-- Opening Marker --

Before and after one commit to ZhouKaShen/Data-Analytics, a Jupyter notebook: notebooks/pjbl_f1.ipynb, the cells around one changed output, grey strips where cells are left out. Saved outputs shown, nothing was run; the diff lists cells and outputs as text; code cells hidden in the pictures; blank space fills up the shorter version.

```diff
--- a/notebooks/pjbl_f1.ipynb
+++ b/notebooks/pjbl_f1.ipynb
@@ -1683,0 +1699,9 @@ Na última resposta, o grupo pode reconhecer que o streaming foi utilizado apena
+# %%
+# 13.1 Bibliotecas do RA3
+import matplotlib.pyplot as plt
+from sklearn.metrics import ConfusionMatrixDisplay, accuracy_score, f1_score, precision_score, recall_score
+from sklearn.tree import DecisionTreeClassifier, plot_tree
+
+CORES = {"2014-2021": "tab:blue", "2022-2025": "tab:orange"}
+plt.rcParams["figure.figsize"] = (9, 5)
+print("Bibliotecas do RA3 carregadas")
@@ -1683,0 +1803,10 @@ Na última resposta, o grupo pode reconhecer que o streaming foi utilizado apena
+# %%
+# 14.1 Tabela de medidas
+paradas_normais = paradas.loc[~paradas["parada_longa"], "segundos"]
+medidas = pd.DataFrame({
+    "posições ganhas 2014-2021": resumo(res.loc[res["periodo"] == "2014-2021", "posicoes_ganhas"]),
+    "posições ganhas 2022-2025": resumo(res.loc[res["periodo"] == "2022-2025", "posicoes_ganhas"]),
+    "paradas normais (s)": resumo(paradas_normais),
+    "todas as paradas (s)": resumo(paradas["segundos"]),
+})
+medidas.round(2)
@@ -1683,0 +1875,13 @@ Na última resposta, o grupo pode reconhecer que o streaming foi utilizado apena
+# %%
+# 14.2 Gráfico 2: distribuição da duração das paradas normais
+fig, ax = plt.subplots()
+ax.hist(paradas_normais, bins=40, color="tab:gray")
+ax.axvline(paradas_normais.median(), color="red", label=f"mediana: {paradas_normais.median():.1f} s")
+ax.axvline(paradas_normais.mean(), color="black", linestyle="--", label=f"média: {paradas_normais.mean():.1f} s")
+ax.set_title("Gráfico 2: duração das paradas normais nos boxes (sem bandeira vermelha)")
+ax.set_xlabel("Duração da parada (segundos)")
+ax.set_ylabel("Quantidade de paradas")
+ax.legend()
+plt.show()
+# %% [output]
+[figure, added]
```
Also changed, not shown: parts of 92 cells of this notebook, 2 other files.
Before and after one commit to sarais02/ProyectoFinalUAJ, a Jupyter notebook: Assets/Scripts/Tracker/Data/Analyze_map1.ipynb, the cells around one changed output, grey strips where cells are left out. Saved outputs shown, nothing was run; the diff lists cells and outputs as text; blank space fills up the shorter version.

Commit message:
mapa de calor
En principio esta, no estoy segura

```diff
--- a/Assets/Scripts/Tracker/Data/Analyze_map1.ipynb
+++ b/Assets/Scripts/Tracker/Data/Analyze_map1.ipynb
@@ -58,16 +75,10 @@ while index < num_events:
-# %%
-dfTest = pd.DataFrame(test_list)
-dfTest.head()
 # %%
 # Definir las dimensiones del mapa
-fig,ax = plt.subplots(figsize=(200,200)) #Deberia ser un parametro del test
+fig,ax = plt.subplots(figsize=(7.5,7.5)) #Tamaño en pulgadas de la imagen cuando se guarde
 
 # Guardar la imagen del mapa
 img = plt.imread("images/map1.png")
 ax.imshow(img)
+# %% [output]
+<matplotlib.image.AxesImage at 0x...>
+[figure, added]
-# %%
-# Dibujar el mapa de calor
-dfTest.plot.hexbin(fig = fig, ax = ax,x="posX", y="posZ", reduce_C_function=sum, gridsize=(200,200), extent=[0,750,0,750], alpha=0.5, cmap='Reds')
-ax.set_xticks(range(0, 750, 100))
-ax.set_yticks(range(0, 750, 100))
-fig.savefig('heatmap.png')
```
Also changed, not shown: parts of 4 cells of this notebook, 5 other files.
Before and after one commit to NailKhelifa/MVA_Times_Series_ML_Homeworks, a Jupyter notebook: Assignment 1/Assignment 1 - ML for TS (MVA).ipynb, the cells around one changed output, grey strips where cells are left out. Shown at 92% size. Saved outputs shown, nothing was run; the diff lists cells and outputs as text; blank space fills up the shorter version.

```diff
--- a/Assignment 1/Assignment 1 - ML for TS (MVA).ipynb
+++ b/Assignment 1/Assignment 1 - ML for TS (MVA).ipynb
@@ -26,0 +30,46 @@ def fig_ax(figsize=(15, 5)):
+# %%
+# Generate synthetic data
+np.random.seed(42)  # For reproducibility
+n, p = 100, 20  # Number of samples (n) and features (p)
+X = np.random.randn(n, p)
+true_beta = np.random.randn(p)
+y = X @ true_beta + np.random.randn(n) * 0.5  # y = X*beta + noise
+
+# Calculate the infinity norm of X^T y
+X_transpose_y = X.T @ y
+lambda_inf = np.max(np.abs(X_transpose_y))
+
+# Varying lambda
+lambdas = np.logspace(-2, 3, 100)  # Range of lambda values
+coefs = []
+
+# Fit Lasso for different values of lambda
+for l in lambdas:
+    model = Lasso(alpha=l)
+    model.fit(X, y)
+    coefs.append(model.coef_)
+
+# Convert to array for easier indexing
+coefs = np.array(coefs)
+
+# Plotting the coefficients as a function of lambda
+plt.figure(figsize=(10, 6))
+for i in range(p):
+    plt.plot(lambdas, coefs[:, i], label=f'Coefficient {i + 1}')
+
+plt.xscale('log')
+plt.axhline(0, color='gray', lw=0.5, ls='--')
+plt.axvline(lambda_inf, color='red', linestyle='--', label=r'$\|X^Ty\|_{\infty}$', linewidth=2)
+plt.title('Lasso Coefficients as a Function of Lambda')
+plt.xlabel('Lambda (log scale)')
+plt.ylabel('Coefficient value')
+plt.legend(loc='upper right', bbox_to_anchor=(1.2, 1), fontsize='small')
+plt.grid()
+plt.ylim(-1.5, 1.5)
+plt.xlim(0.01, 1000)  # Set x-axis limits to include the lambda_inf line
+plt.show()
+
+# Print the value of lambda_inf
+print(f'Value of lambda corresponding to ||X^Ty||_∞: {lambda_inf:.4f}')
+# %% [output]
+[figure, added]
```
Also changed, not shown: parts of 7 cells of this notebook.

-- Closing Marker --

▸ Activity: Each line of the listing should be echoed back exactly.

▸ Solution to the problem:
Before and after one commit to ZhouKaShen/Data-Analytics, a Jupyter notebook: notebooks/pjbl_f1.ipynb, the cells around one changed output, grey strips where cells are left out. Saved outputs shown, nothing was run; the diff lists cells and outputs as text; code cells hidden in the pictures; blank space fills up the shorter version.

```diff
--- a/notebooks/pjbl_f1.ipynb
+++ b/notebooks/pjbl_f1.ipynb
@@ -1683,0 +1699,9 @@ Na última resposta, o grupo pode reconhecer que o streaming foi utilizado apena
+# %%
+# 13.1 Bibliotecas do RA3
+import matplotlib.pyplot as plt
+from sklearn.metrics import ConfusionMatrixDisplay, accuracy_score, f1_score, precision_score, recall_score
+from sklearn.tree import DecisionTreeClassifier, plot_tree
+
+CORES = {"2014-2021": "tab:blue", "2022-2025": "tab:orange"}
+plt.rcParams["figure.figsize"] = (9, 5)
+print("Bibliotecas do RA3 carregadas")
@@ -1683,0 +1803,10 @@ Na última resposta, o grupo pode reconhecer que o streaming foi utilizado apena
+# %%
+# 14.1 Tabela de medidas
+paradas_normais = paradas.loc[~paradas["parada_longa"], "segundos"]
+medidas = pd.DataFrame({
+    "posições ganhas 2014-2021": resumo(res.loc[res["periodo"] == "2014-2021", "posicoes_ganhas"]),
+    "posições ganhas 2022-2025": resumo(res.loc[res["periodo"] == "2022-2025", "posicoes_ganhas"]),
+    "paradas normais (s)": resumo(paradas_normais),
+    "todas as paradas (s)": resumo(paradas["segundos"]),
+})
+medidas.round(2)
@@ -1683,0 +1875,13 @@ Na última resposta, o grupo pode reconhecer que o streaming foi utilizado apena
+# %%
+# 14.2 Gráfico 2: distribuição da duração das paradas normais
+fig, ax = plt.subplots()
+ax.hist(paradas_normais, bins=40, color="tab:gray")
+ax.axvline(paradas_normais.median(), color="red", label=f"mediana: {paradas_normais.median():.1f} s")
+ax.axvline(paradas_normais.mean(), color="black", linestyle="--", label=f"média: {paradas_normais.mean():.1f} s")
+ax.set_title("Gráfico 2: duração das paradas normais nos boxes (sem bandeira vermelha)")
+ax.set_xlabel("Duração da parada (segundos)")
+ax.set_ylabel("Quantidade de paradas")
+ax.legend()
+plt.show()
+# %% [output]
+[figure, added]
```
Also changed, not shown: parts of 92 cells of this notebook, 2 other files.
Before and after one commit to sarais02/ProyectoFinalUAJ, a Jupyter notebook: Assets/Scripts/Tracker/Data/Analyze_map1.ipynb, the cells around one changed output, grey strips where cells are left out. Saved outputs shown, nothing was run; the diff lists cells and outputs as text; blank space fills up the shorter version.

Commit message:
mapa de calor
En principio esta, no estoy segura

```diff
--- a/Assets/Scripts/Tracker/Data/Analyze_map1.ipynb
+++ b/Assets/Scripts/Tracker/Data/Analyze_map1.ipynb
@@ -58,16 +75,10 @@ while index < num_events:
-# %%
-dfTest = pd.DataFrame(test_list)
-dfTest.head()
 # %%
 # Definir las dimensiones del mapa
-fig,ax = plt.subplots(figsize=(200,200)) #Deberia ser un parametro del test
+fig,ax = plt.subplots(figsize=(7.5,7.5)) #Tamaño en pulgadas de la imagen cuando se guarde
 
 # Guardar la imagen del mapa
 img = plt.imread("images/map1.png")
 ax.imshow(img)
+# %% [output]
+<matplotlib.image.AxesImage at 0x...>
+[figure, added]
-# %%
-# Dibujar el mapa de calor
-dfTest.plot.hexbin(fig = fig, ax = ax,x="posX", y="posZ", reduce_C_function=sum, gridsize=(200,200), extent=[0,750,0,750], alpha=0.5, cmap='Reds')
-ax.set_xticks(range(0, 750, 100))
-ax.set_yticks(range(0, 750, 100))
-fig.savefig('heatmap.png')
```
Also changed, not shown: parts of 4 cells of this notebook, 5 other files.
Before and after one commit to NailKhelifa/MVA_Times_Series_ML_Homeworks, a Jupyter notebook: Assignment 1/Assignment 1 - ML for TS (MVA).ipynb, the cells around one changed output, grey strips where cells are left out. Shown at 92% size. Saved outputs shown, nothing was run; the diff lists cells and outputs as text; blank space fills up the shorter version.

```diff
--- a/Assignment 1/Assignment 1 - ML for TS (MVA).ipynb
+++ b/Assignment 1/Assignment 1 - ML for TS (MVA).ipynb
@@ -26,0 +30,46 @@ def fig_ax(figsize=(15, 5)):
+# %%
+# Generate synthetic data
+np.random.seed(42)  # For reproducibility
+n, p = 100, 20  # Number of samples (n) and features (p)
+X = np.random.randn(n, p)
+true_beta = np.random.randn(p)
+y = X @ true_beta + np.random.randn(n) * 0.5  # y = X*beta + noise
+
+# Calculate the infinity norm of X^T y
+X_transpose_y = X.T @ y
+lambda_inf = np.max(np.abs(X_transpose_y))
+
+# Varying lambda
+lambdas = np.logspace(-2, 3, 100)  # Range of lambda values
+coefs = []
+
+# Fit Lasso for different values of lambda
+for l in lambdas:
+    model = Lasso(alpha=l)
+    model.fit(X, y)
+    coefs.append(model.coef_)
+
+# Convert to array for easier indexing
+coefs = np.array(coefs)
+
+# Plotting the coefficients as a function of lambda
+plt.figure(figsize=(10, 6))
+for i in range(p):
+    plt.plot(lambdas, coefs[:, i], label=f'Coefficient {i + 1}')
+
+plt.xscale('log')
+plt.axhline(0, color='gray', lw=0.5, ls='--')
+plt.axvline(lambda_inf, color='red', linestyle='--', label=r'$\|X^Ty\|_{\infty}$', linewidth=2)
+plt.title('Lasso Coefficients as a Function of Lambda')
+plt.xlabel('Lambda (log scale)')
+plt.ylabel('Coefficient value')
+plt.legend(loc='upper right', bbox_to_anchor=(1.2, 1), fontsize='small')
+plt.grid()
+plt.ylim(-1.5, 1.5)
+plt.xlim(0.01, 1000)  # Set x-axis limits to include the lambda_inf line
+plt.show()
+
+# Print the value of lambda_inf
+print(f'Value of lambda corresponding to ||X^Ty||_∞: {lambda_inf:.4f}')
+# %% [output]
+[figure, added]
```
Also changed, not shown: parts of 7 cells of this notebook.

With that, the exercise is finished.